>>>

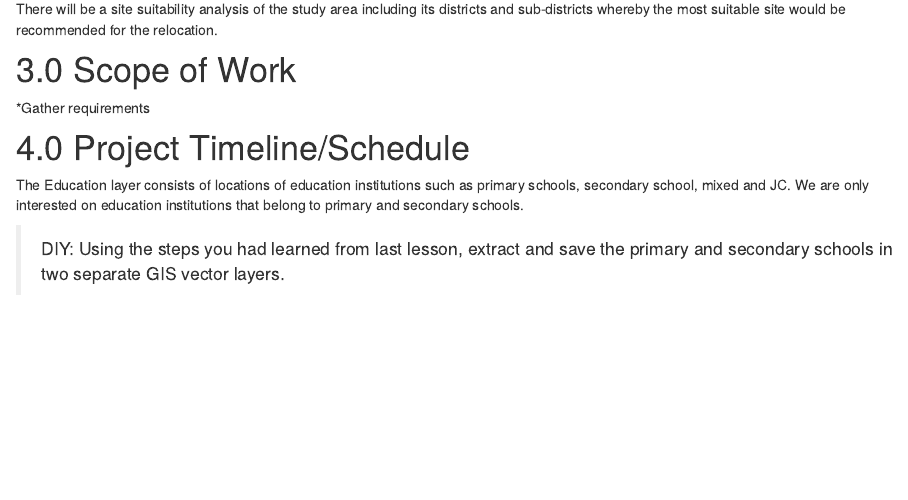
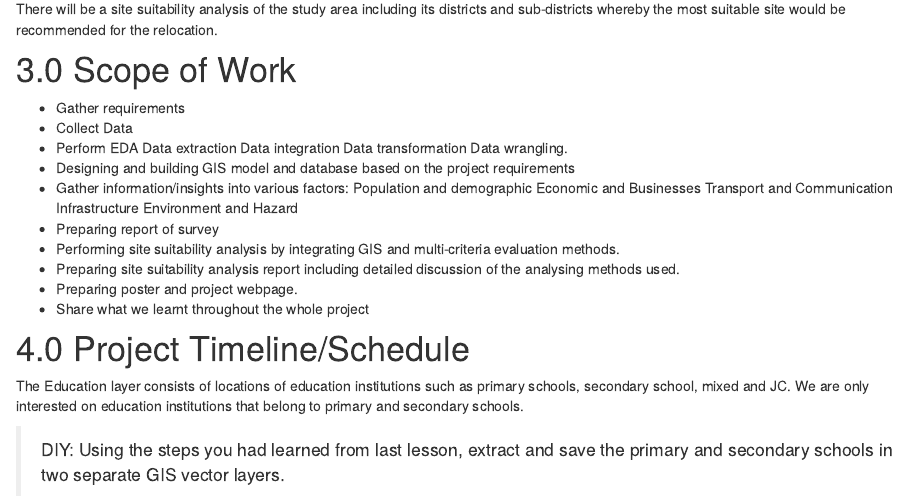
Before and after one commit to JamesPJJ/smt201_project, an R Markdown document (overview.Rmd): the page in a window 1100 px wide, from 570 px down. Rendered offline with R 4.5, knitr and Pandoc, with nearby package versions; drawn as R Markdown's standard HTML page in place of the format the file asks for.

Commit message:
Add more information

```diff
--- a/overview.Rmd
+++ b/overview.Rmd
@@ -38,7 +38,27 @@ There will be a site suitability analysis of the study area including its distri
 
 # 3.0 Scope of Work
 
-*Gather requirements
+* Gather requirements
+* Collect Data
+* Perform EDA
+Data extraction
+Data integration
+Data transformation
+Data wrangling.
+* Designing and building GIS model and database based on the project requirements
+* Gather information/insights into various factors:
+Population and demographic
+Economic and Businesses
+Transport and Communication
+Infrastructure
+Environment and Hazard
+* Preparing report of survey
+* Performing site suitability analysis by integrating GIS and multi-criteria evaluation methods.
+* Preparing site suitability analysis report including detailed discussion of the analysing methods used.
+* Preparing poster and project webpage.
+* Share what we learnt throughout the whole project
+
+
 
 # 4.0 Project Timeline/Schedule
 
```
Also changed, not shown: about.Rmd (+2 -0 lines).
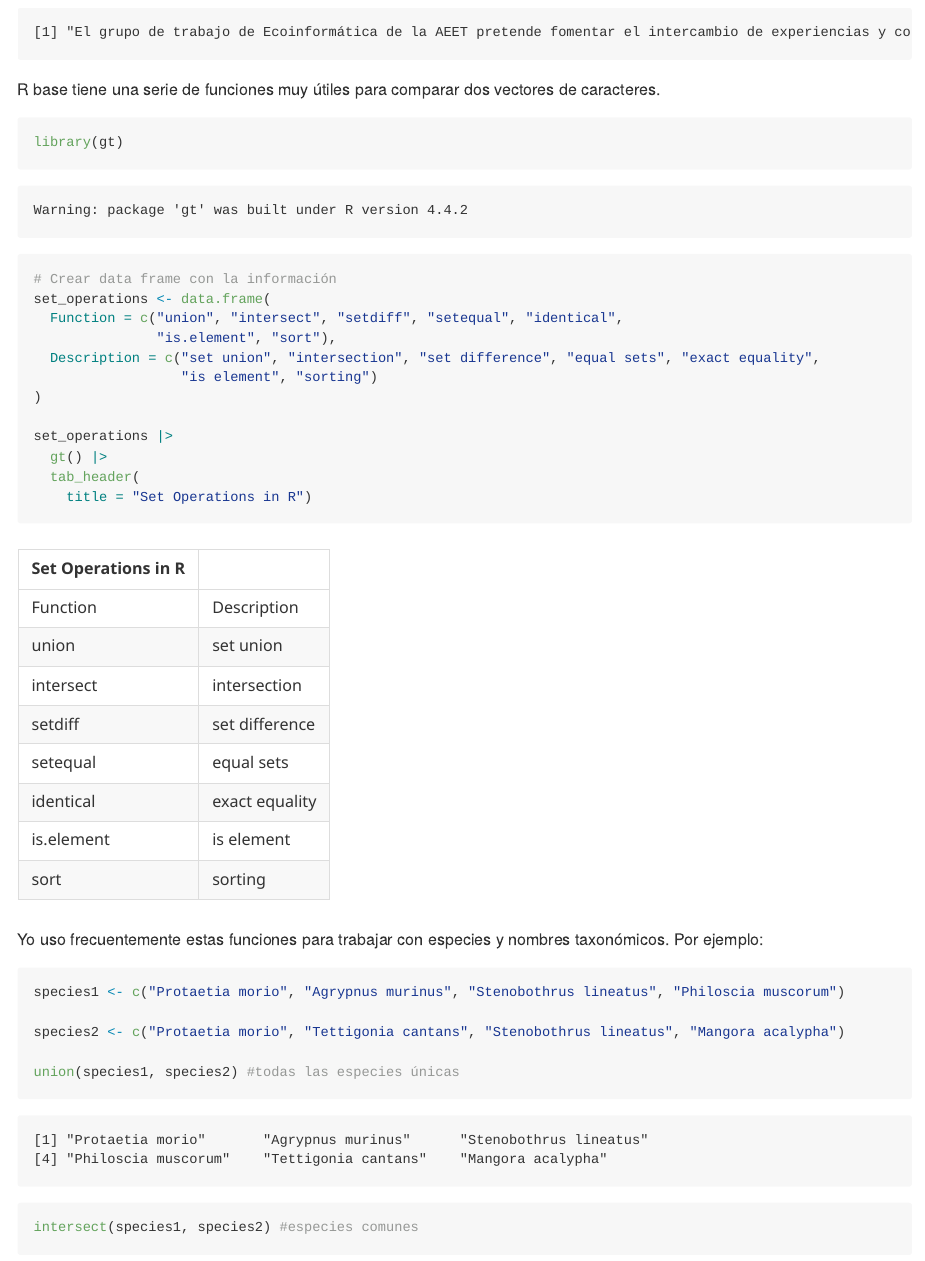
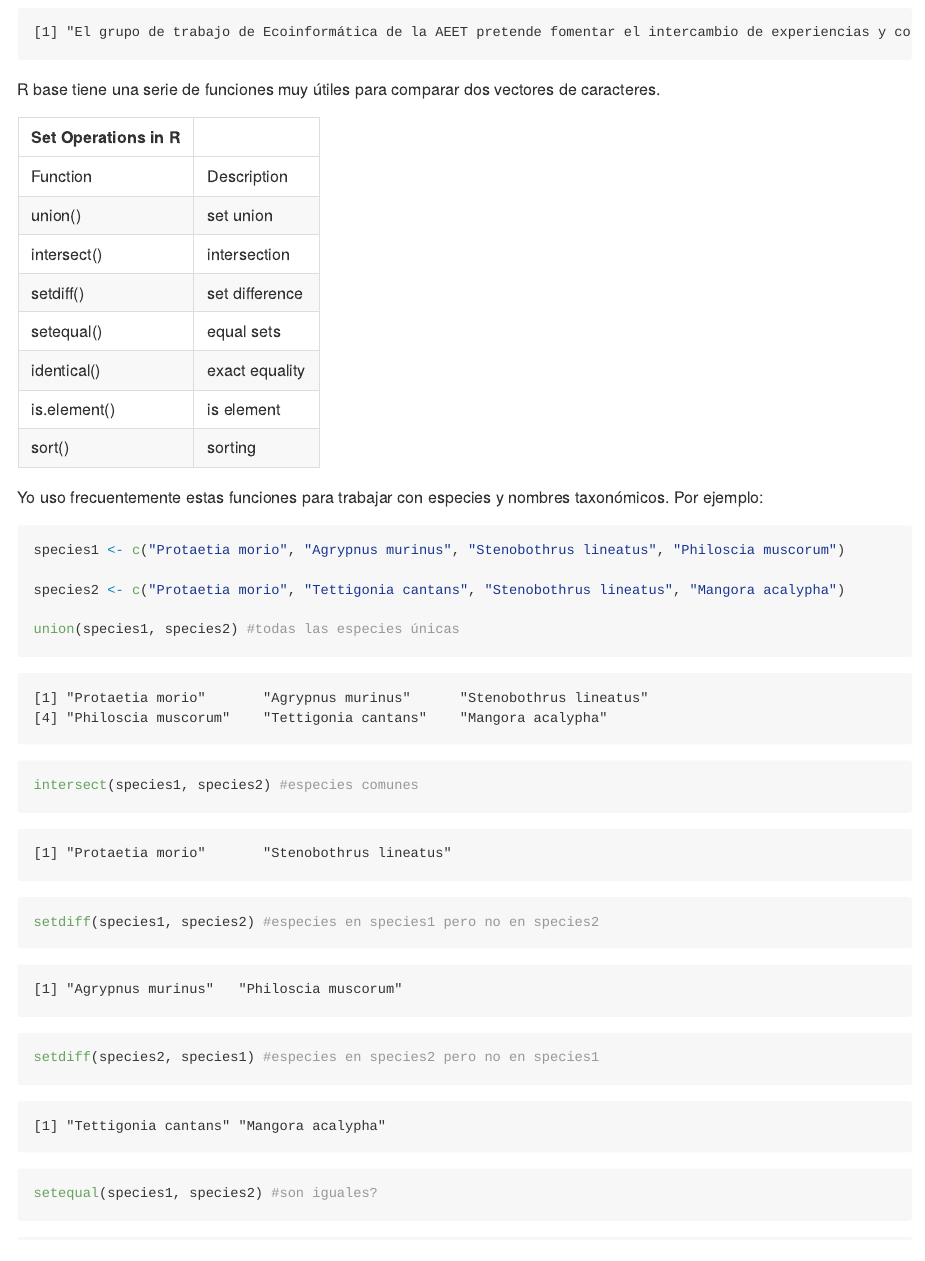
Before and after one commit to elenavelado/TextAnalysis4Ecology, a Quarto document (script/Seminario_AnalisisTextosEcologia.qmd): the page in a window 1100 px wide, from 6340 px down. The pictures show the output file script/Seminario_AnalisisTextosEcologia.md that the author committed with the source, drawn offline in the style of GitHub; long lines of code are wrapped.

Commit message:
delating chunk with table, letting only the final table

````diff
--- a/script/Seminario_AnalisisTextosEcologia.qmd
+++ b/script/Seminario_AnalisisTextosEcologia.qmd
@@ -178,22 +178,16 @@ nuevo_texto
 
 R base tiene una serie de funciones muy útiles para comparar dos vectores de caracteres.
 
-```{r comparar caracteres}
-library(gt)
-
-# Crear data frame con la información
-set_operations <- data.frame(
-  Function = c("union", "intersect", "setdiff", "setequal", "identical",
-               "is.element", "sort"),
-  Description = c("set union", "intersection", "set difference", "equal sets", "exact equality",
-                  "is element", "sorting")
-)
-
-set_operations |>
-  gt() |>
-  tab_header(
-    title = "Set Operations in R")
-```
+| Set Operations in R |                |
+|---------------------|----------------|
+| Function            | Description    |
+| union()             | set union      |
+| intersect()         | intersection   |
+| setdiff()           | set difference |
+| setequal()          | equal sets     |
+| identical()         | exact equality |
+| is.element()        | is element     |
+| sort()              | sorting        |
 
 Yo uso frecuentemente estas funciones para trabajar con especies y nombres taxonómicos. Por ejemplo:
 
````
Also changed, not shown: script/Seminario_AnalisisTextosEcologia.md, script/Seminario_AnalisisTextosEcologia_files/figure-commonmark/nubes palabras-1.png, script/Seminario_AnalisisTextosEcologia_files/figure-commonmark/relacion palabras-1.png.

<<<

### Problem to work on
Considering only the records above, state the number of lines that include the word "element", with nothing added.

### Problem solution
3